Grids are similar to tables in that items are in rows are columns. however, those items are not related and are just presented in a grid format. Usually, VoiceOver will tell you the dimensions of a grid, such as 5 by 4 or 3 by 5. If one uses iCloud and wants to view the documents they have saved in iCloud, the default view for documents is in a grid. If one uses month view in the Calendar application, there is a grid showing the current month in a grid of the seven day week and five total weeks. The iTunes layout for albums in the Music library is another example of a place where one might have to deal with a grid. When you interact with the grid, you can navigate it in any direction, but it’s a good idea to keep track of your position with a mental map so that you know when you have reached one end or the other and are cycling back around again (if cursor wrapping is turned on).

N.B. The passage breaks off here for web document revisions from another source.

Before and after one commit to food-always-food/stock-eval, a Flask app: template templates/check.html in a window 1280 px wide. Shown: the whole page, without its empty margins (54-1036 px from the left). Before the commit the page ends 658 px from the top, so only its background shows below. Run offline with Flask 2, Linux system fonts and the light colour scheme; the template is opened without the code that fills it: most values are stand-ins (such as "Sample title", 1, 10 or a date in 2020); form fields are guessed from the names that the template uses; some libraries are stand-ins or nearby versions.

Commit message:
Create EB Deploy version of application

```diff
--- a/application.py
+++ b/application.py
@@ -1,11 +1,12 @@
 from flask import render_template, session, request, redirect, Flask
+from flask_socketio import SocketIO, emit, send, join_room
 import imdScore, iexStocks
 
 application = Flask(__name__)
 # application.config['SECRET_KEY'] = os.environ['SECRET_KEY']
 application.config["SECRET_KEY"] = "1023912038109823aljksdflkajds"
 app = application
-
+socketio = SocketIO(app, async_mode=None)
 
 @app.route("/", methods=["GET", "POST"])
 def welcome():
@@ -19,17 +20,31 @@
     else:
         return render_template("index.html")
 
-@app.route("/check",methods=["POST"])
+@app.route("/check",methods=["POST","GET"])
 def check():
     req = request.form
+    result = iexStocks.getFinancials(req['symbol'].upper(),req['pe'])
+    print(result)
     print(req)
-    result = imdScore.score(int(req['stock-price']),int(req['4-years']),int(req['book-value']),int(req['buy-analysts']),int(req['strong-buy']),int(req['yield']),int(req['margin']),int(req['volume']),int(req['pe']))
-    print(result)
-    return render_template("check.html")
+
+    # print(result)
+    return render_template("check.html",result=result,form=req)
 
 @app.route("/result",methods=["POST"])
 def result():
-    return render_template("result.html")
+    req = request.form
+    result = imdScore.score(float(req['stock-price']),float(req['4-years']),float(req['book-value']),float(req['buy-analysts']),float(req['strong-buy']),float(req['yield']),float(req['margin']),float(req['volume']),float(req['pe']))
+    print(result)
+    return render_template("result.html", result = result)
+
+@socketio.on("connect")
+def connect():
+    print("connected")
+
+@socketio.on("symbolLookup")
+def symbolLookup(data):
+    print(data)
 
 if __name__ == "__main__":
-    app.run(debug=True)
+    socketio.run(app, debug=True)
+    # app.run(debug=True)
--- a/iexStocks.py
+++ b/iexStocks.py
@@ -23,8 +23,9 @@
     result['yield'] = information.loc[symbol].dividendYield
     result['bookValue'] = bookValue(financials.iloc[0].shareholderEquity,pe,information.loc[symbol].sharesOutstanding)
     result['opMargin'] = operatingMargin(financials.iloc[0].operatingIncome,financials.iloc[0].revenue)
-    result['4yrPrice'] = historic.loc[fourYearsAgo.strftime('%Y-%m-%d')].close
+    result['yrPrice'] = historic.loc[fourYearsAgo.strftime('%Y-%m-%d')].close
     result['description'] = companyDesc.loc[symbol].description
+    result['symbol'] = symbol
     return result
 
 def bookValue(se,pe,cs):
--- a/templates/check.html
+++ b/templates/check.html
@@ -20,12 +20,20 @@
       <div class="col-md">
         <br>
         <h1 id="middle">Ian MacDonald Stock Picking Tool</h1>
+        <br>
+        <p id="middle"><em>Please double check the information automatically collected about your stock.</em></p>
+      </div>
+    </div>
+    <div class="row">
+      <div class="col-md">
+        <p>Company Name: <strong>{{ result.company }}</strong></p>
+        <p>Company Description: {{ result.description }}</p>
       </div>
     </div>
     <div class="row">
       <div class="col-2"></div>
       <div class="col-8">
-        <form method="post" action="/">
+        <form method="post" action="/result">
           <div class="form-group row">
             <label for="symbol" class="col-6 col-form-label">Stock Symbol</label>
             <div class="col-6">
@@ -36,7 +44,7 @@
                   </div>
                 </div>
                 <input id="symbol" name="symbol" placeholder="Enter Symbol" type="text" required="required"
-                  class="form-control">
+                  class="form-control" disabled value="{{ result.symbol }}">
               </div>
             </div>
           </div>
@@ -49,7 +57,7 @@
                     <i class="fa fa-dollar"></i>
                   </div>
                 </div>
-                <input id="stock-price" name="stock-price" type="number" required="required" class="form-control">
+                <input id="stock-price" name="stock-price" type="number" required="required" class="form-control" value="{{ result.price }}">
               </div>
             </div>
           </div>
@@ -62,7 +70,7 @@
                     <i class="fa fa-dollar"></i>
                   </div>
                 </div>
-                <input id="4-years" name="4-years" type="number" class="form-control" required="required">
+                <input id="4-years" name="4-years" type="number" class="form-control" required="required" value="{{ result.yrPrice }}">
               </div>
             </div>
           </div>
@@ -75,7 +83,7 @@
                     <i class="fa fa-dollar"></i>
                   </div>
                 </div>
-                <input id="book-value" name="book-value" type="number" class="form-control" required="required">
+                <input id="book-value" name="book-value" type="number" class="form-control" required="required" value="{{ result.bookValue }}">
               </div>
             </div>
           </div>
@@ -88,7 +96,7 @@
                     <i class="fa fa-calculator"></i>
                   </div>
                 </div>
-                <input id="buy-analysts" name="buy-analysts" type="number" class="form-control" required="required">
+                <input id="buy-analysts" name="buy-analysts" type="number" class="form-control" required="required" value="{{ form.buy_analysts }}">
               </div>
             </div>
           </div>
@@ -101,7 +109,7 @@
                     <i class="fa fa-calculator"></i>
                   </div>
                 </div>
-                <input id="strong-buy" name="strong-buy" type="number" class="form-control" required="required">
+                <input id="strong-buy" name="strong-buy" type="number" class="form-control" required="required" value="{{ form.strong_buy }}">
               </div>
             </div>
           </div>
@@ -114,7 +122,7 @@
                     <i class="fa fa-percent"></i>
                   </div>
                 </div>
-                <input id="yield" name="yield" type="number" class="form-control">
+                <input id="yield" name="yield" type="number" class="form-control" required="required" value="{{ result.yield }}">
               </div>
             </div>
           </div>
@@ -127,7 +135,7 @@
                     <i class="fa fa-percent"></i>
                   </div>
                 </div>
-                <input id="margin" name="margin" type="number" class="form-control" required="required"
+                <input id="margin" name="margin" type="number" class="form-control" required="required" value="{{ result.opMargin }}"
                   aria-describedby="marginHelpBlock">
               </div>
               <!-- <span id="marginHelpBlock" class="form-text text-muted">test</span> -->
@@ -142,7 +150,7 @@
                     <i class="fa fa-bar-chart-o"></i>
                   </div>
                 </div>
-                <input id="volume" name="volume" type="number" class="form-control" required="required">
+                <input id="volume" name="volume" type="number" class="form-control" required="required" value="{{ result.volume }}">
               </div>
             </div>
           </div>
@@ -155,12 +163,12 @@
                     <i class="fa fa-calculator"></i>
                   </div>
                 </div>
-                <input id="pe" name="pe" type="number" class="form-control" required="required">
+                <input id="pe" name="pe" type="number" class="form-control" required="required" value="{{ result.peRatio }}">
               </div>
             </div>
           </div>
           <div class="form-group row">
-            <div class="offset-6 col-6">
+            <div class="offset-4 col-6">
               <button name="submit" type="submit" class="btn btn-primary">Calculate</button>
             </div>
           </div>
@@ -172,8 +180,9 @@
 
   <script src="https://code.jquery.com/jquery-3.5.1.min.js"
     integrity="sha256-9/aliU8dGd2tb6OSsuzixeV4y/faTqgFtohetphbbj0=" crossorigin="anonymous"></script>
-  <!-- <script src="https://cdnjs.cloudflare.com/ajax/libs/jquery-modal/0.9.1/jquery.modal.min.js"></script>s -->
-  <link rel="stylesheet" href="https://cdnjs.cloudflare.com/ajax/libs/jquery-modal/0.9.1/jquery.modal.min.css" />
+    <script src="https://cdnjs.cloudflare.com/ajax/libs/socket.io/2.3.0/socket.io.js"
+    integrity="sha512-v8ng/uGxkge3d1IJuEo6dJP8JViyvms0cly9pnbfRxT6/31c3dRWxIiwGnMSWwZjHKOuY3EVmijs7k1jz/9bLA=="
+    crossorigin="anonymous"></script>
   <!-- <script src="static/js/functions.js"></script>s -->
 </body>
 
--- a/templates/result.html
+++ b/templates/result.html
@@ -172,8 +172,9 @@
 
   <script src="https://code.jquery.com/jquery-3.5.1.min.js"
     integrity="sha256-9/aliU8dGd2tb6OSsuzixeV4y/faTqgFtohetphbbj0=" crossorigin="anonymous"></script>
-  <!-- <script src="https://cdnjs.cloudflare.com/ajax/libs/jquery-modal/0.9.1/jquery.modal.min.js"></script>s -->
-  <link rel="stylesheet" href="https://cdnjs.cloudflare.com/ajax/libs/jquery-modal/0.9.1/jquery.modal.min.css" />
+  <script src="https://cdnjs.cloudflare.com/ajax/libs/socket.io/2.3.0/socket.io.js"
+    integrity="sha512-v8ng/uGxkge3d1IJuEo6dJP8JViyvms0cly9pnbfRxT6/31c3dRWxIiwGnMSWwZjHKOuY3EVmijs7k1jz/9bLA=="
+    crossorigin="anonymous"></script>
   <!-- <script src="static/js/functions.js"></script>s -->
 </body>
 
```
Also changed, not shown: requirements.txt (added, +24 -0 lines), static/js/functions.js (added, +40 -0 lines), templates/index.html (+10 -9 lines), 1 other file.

Interacting Too Far and Some Other Tips
Not to confuse the issue, but keep in mind that one can interact too far with an item. Typically, this can occur when you interact with the label of an element. For instance, the name of a volume or file in Finder or a label for a button or some other control. You can tell when you have interacted too far because you simply cannot move in any direction and when you stop interacting, you then can move around as expected.
Also, keep in mind that by way of Numpad Commander or Keyboard Commander, you can simplify the key combination used for starting the interaction process or stopping it. By default, with Numpad Commander enabled, the 7 key starts and the 9 key stops interacting.

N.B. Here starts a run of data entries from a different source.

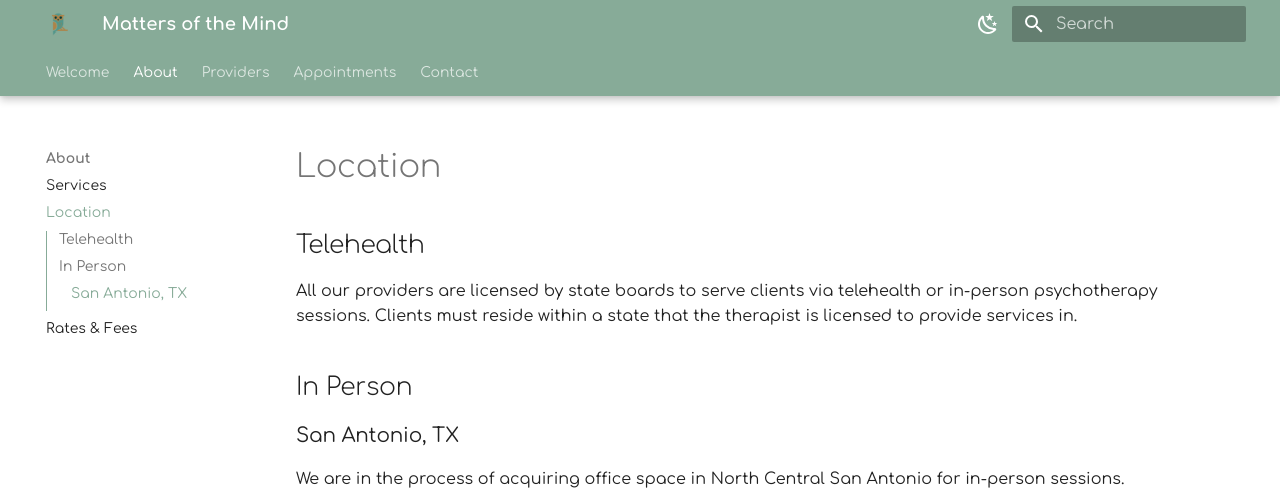
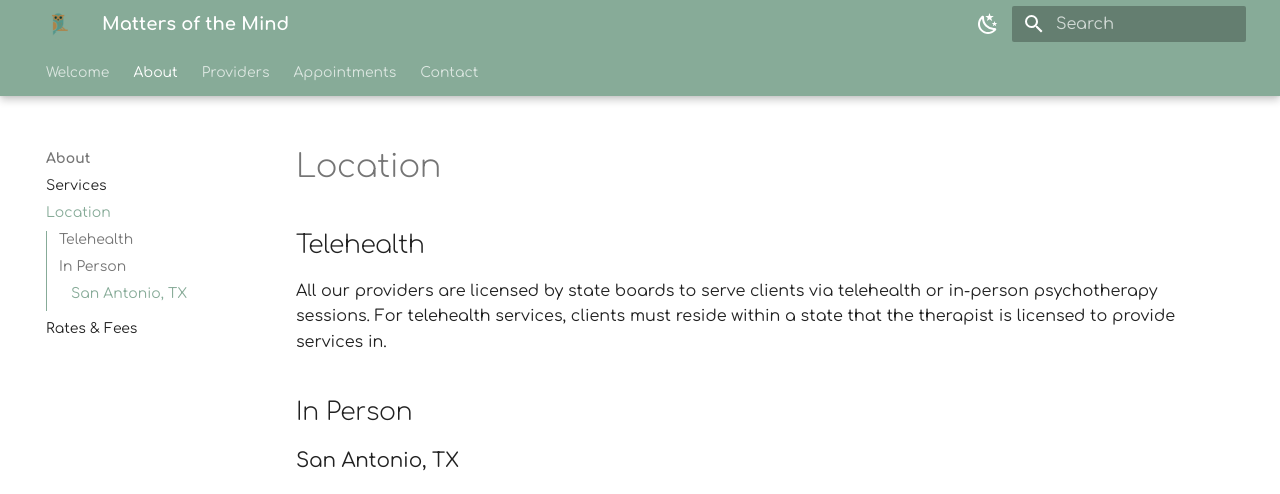
Before and after one commit to motm-therapy/website, an MkDocs documentation site: the page built from docs/location.md, in a window 1280 px wide and 1182 px high. Shown: the top 494 px of the window. Built offline with MkDocs 1.6.1 and Material for MkDocs 9.7.7, drawn with Linux system fonts in a browser that asks for light colours.

Commit message:
Update location.md

```diff
--- a/docs/location.md
+++ b/docs/location.md
@@ -4,7 +4,7 @@
 ## Telehealth
 
 All our providers are licensed by state boards to serve clients via telehealth or in-person psychotherapy sessions.
-Clients must reside within a state that the therapist is licensed to provide services in.
+For telehealth services, clients must reside within a state that the therapist is licensed to provide services in.
 
 ## In Person
 
```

Of course, you can also assign keyboard commands to Keyboard Commander if you also wish to decrease the number of keys required to start and stop interacting.
Additionally, with Quick Nav enabled, holding down the right and down arrow keys will enable you to start interacting, while holding down the left and down arrow keys will stop interacting with an item. Thus, there you have another way of handling the interaction process.
The concept of interacting and being aware of when one needs to do so on the Mac is one that is certainly new and different to many people. Hopefully, though, the information I have provided will help the user have a better idea of how interaction works and when one has to do so. I am surely aware that this subject is often confusing and even mysterious, but it honestly is not as challenging as one might think.
Remember that the control-option-j combination, the jump command, will sometimes allow you to easily jump between items that would normally require one or even two levels of interaction. For instance, this command can be used to get between the Finder Sidebar, which is a table, and the browser window without the need to stop interacting with one and start interacting with the other. This handy command can also be employed in iTunes to make navigation easier, and in the Contacts app between your list of contacts and the Contacts Information Group for a specific contact.
As earlier stated, remember that experience and exposure is the key to conquering interaction. Things will become second nature to you and you will not find yourself having to stop and think about whether or not interaction is required in a given situation. When all else fails, though, keep in mind that if you have VoiceOver hints turned on, you will also be prompted to interact with an item if it is necessary. Yes, folks, listening to your screen reader can be quite useful to you, so don’t be quick to turn off the hints because you think they are just added verbosity.